_WHAT TO PRODUCE_
Scan the entries for lines with the word "dart", then copy those lines.

Start of WORKING DATA

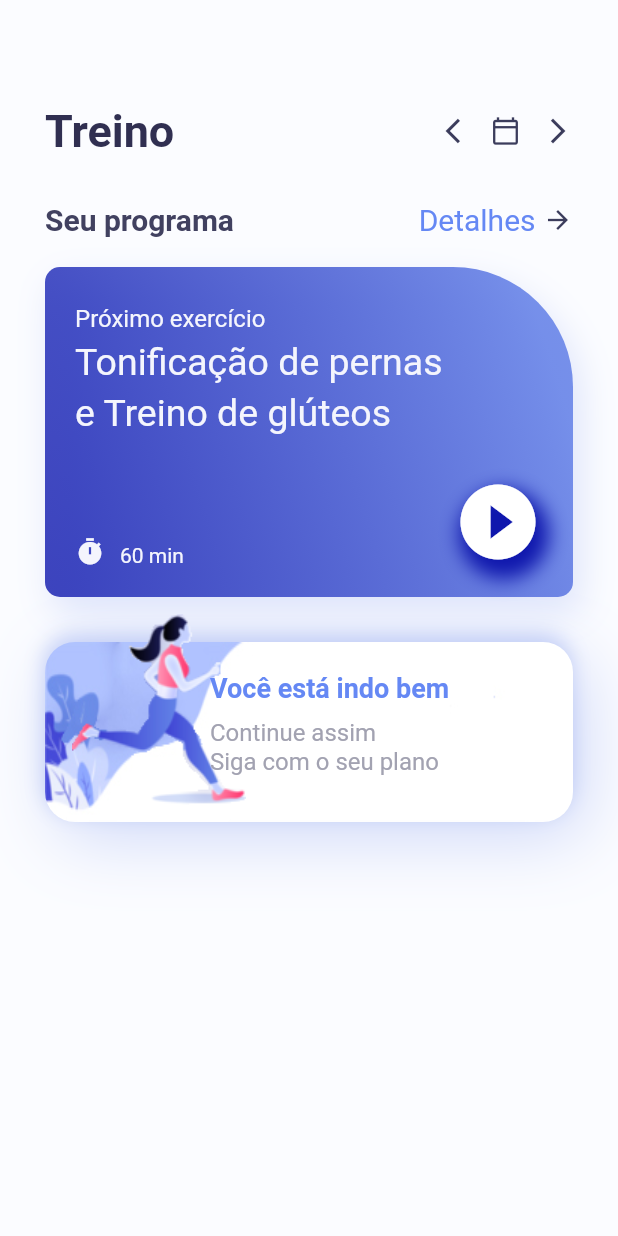
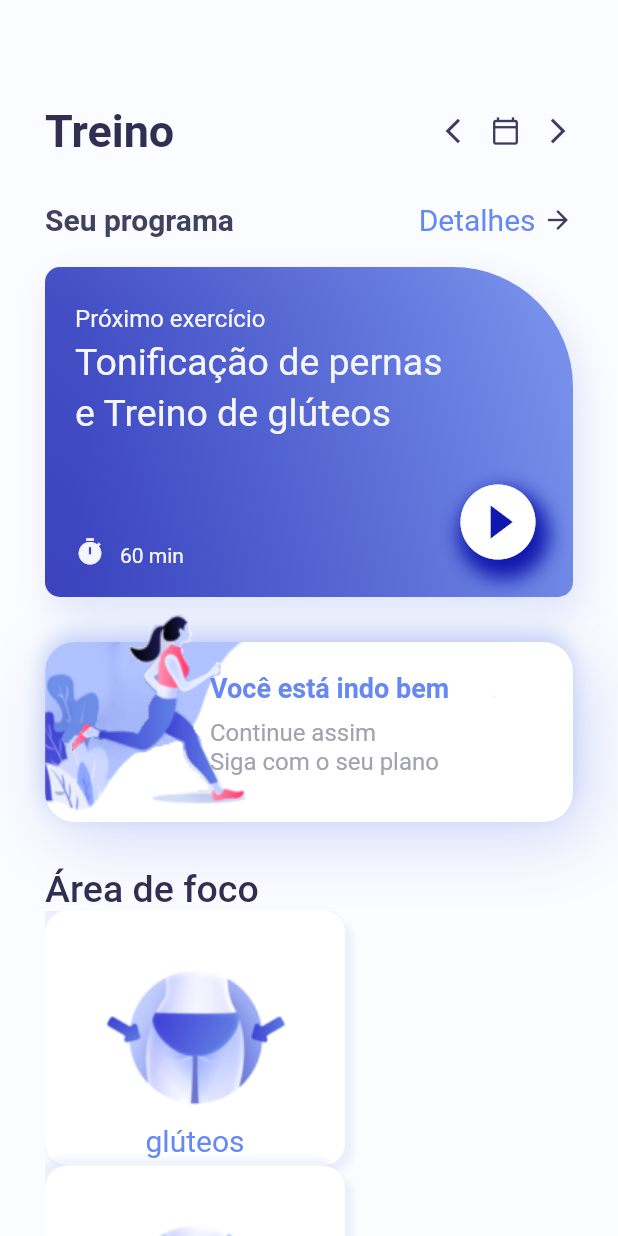
Before and after one commit to matheus2-andrade/training-app-flutter, a Flutter app: the screen it shows after launch, on a phone screen of 412 x 824 dp. Run offline on Flutter 3.47's test engine with Material 2 defaults, Android fonts, the phone set to English and light mode, and no system bars; missing offline and left inert: dart:ffi.

Commit message:
created focus area

```diff
--- a/json/info.json
+++ b/json/info.json
@@ -0,0 +1,21 @@
+[
+    {
+        "title": "Glúteos",
+        "img": "assets/ex1.png"
+    },
+
+    {
+        "title": "Abs",
+        "img": "assets/ex2.png"
+    },
+
+    {
+        "title": "Pernas",
+        "img": "assets/ex3.png"
+    },
+
+    {
+        "title": "Braços",
+        "img": "assets/ex4.png"
+    }
+]
--- a/lib/home/home_page.dart
+++ b/lib/home/home_page.dart
@@ -257,6 +257,66 @@ class _HomePageState extends State<HomePage> {
                 ],
               ),
             ),
+            Row(
+              children: [
+                Text(
+                  "Área de foco",
+                  textAlign: TextAlign.center,
+                  style: TextStyle(
+                      fontSize: 25,
+                      fontWeight: FontWeight.w500,
+                      color: color.AppColor.homePageTitle),
+                ),
+              ],
+            ),
+            Expanded(
+              child: ListView.builder(
+                itemCount: 4,
+                itemBuilder: (_, i) {
+                  return Row(
+                    children: [
+                      Container(
+                        padding: EdgeInsets.only(bottom: 5),
+                        width: 200,
+                        height: 170,
+                        decoration: BoxDecoration(
+                          color: Colors.white,
+                          borderRadius: BorderRadius.circular(15),
+                          image: DecorationImage(
+                            image: AssetImage("assets/ex1.png"),
+                          ),
+                          boxShadow: [
+                            BoxShadow(
+                              blurRadius: 3,
+                              offset: Offset(5, 5),
+                              color: color.AppColor.gradientSecond
+                                  .withOpacity(0.1),
+                            ),
+                            BoxShadow(
+                              blurRadius: 3,
+                              offset: Offset(-5, -5),
+                              color: color.AppColor.gradientSecond
+                                  .withOpacity(0.1),
+                            ),
+                          ],
+                        ),
+                        child: Center(
+                          child: Align(
+                            alignment: Alignment.bottomCenter,
+                            child: Text(
+                              "glúteos",
+                              style: TextStyle(
+                                  fontSize: 20,
+                                  color: color.AppColor.homePageDetail),
+                            ),
+                          ),
+                        ),
+                      ),
+                    ],
+                  );
+                },
+              ),
+            ),
           ],
         ),
       ),
```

End of WORKING DATA

_WRITTEN REPLY_
Before and after one commit to matheus2-andrade/training-app-flutter, a Flutter app: the screen it shows after launch, on a phone screen of 412 x 824 dp. Run offline on Flutter 3.47's test engine with Material 2 defaults, Android fonts, the phone set to English and light mode, and no system bars; missing offline and left inert: dart:ffi.
--- a/lib/home/home_page.dart
+++ b/lib/home/home_page.dart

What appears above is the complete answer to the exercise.